On March 22, 2006, Petitioner completed his British sentence. The time served between August 15, 2005, and March 22, 2006, was credited toward the 18-month sentence imposed by the Crown Court. Petitioner remained in custody pending extradition proceedings. He was released by British officials on April 19, 2006, and was taken into custody by authorities on behalf of the United States on the child pornography and forfeiture charges.
In November 2006, Petitioner appeared in federal court and pleaded guilty to two counts of the federal indictment. Pursuant to a plea agreement, the remaining count was dismissed, no additional charges were filed, and the parties agreed to general sentencing parameters (see Doc. 11-2).
On March 2, 2007, District Judge Michael M. Mihm sentenced Petitioner to 60 months imprisonment and three years supervised release. After a lengthy allocution by Petitioner, Judge Mihm made certain recommendations to the Bureau of Prisons (BOP) regarding Petitioner's confinement, including (1) placement, if consistent with security interests, close to family in Baton Rouge, Louisiana; (2) placement, for part of his term, in the sex offender treatment program at SCI Butler in North Carolina; and (3) placement in a comprehensive drug treatment program. Judge Mihm added, in concluding the hearing:
The Court: Obviously, you will be given full credit for all time you have been in custody since that date in August of '05.
[Petitioner]: I think it's two years, one month more.
The Court: Whatever that is, you will certainly be entitled to that. (Doc. 1, p. 16).
The BOP calculated Petitioner's sentence several times.
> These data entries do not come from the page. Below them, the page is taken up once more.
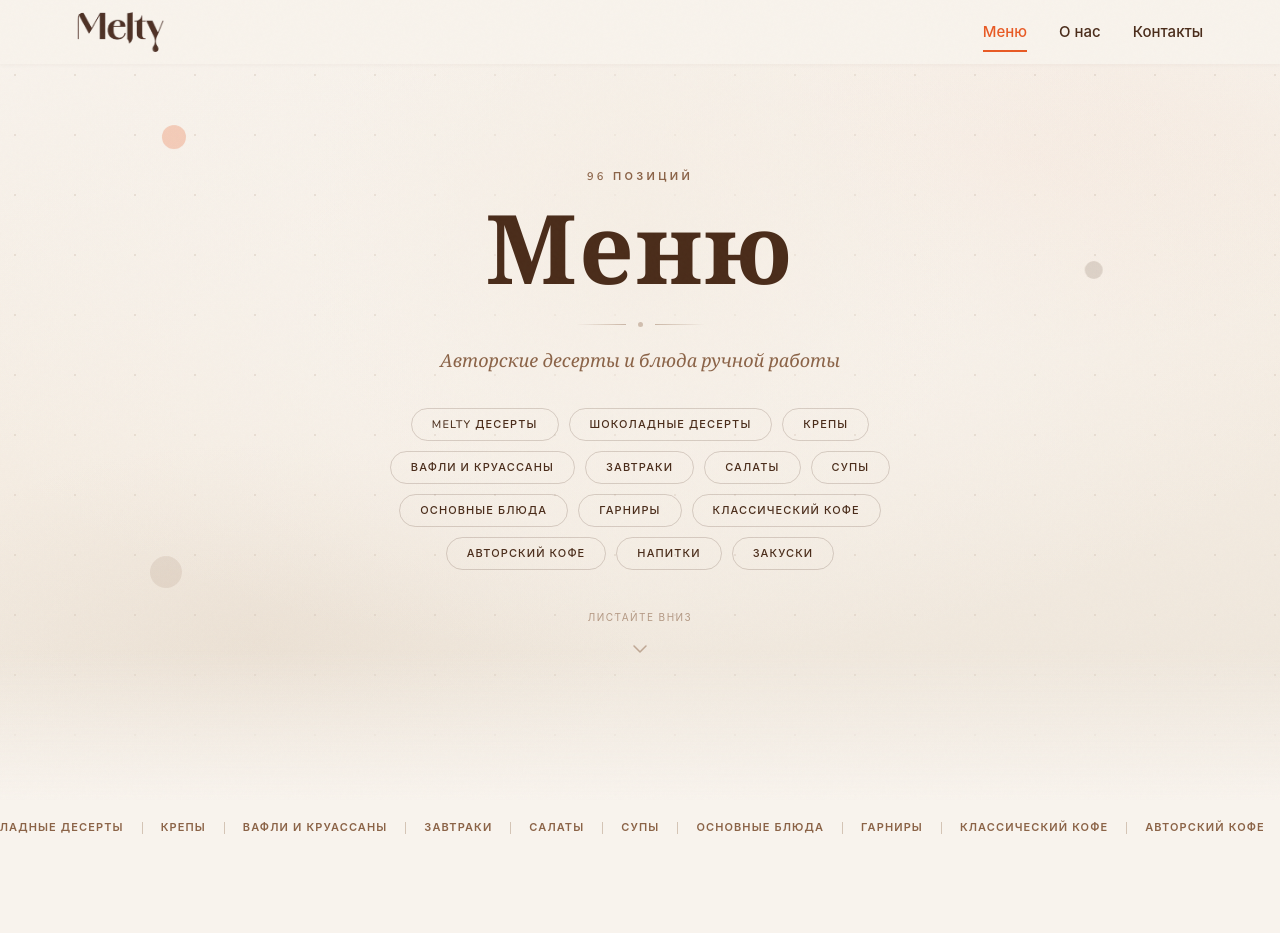
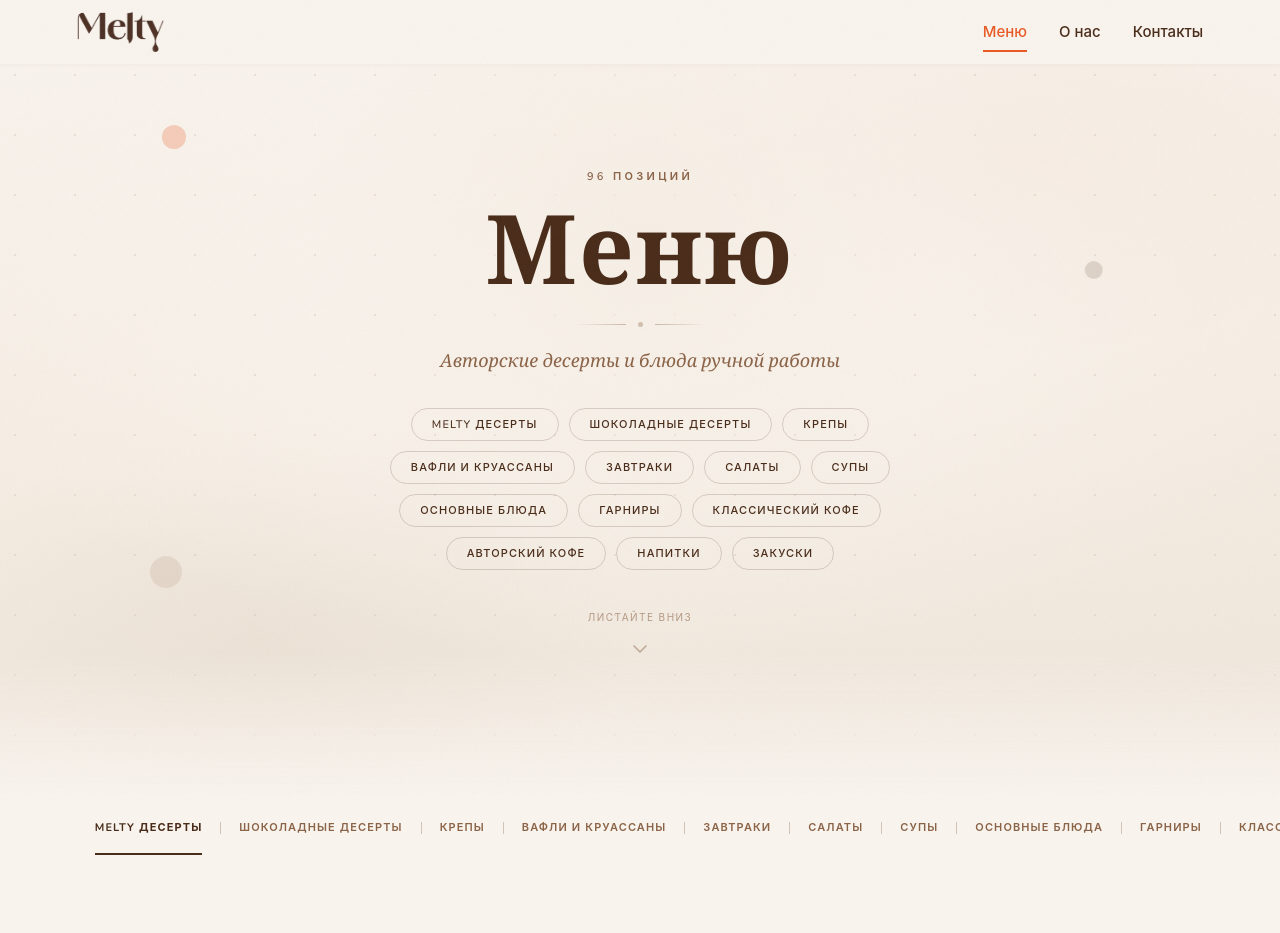
Before and after one commit to alenki/melty, a React (Vite) app: page /menu in a window 1280 px wide. Shown: the top 933 px of the page. Built offline with nearby package versions, Linux system fonts and the light colour scheme.

Commit message:
Update MenuPage.css

```diff
--- a/src/pages/MenuPage.css
+++ b/src/pages/MenuPage.css
@@ -338,7 +338,7 @@
 .menu-page__nav-track {
   display: flex;
   align-items: center;
-  justify-content: center;
+  justify-content: safe center;
   padding: 0 var(--container-padding);
   overflow-x: auto;
   scrollbar-width: none;
```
The most recent calculation awarded 346 days of jail credit for August 26 through 27, 2002, and March 23, 2006, through March 1, 2007. This calculation reflects the fact that Petitioner, despite being arrested on the provisional warrant on August 15, 2005, was serving his British sentence until March 22, 2006. By contrast, Petitioner contends that he should be given credit for the time spent in British custody from the date of his arrest on the provisional warrant because Judge Mihm intended that the British and federal sentences run concurrently. The question for the Court, ...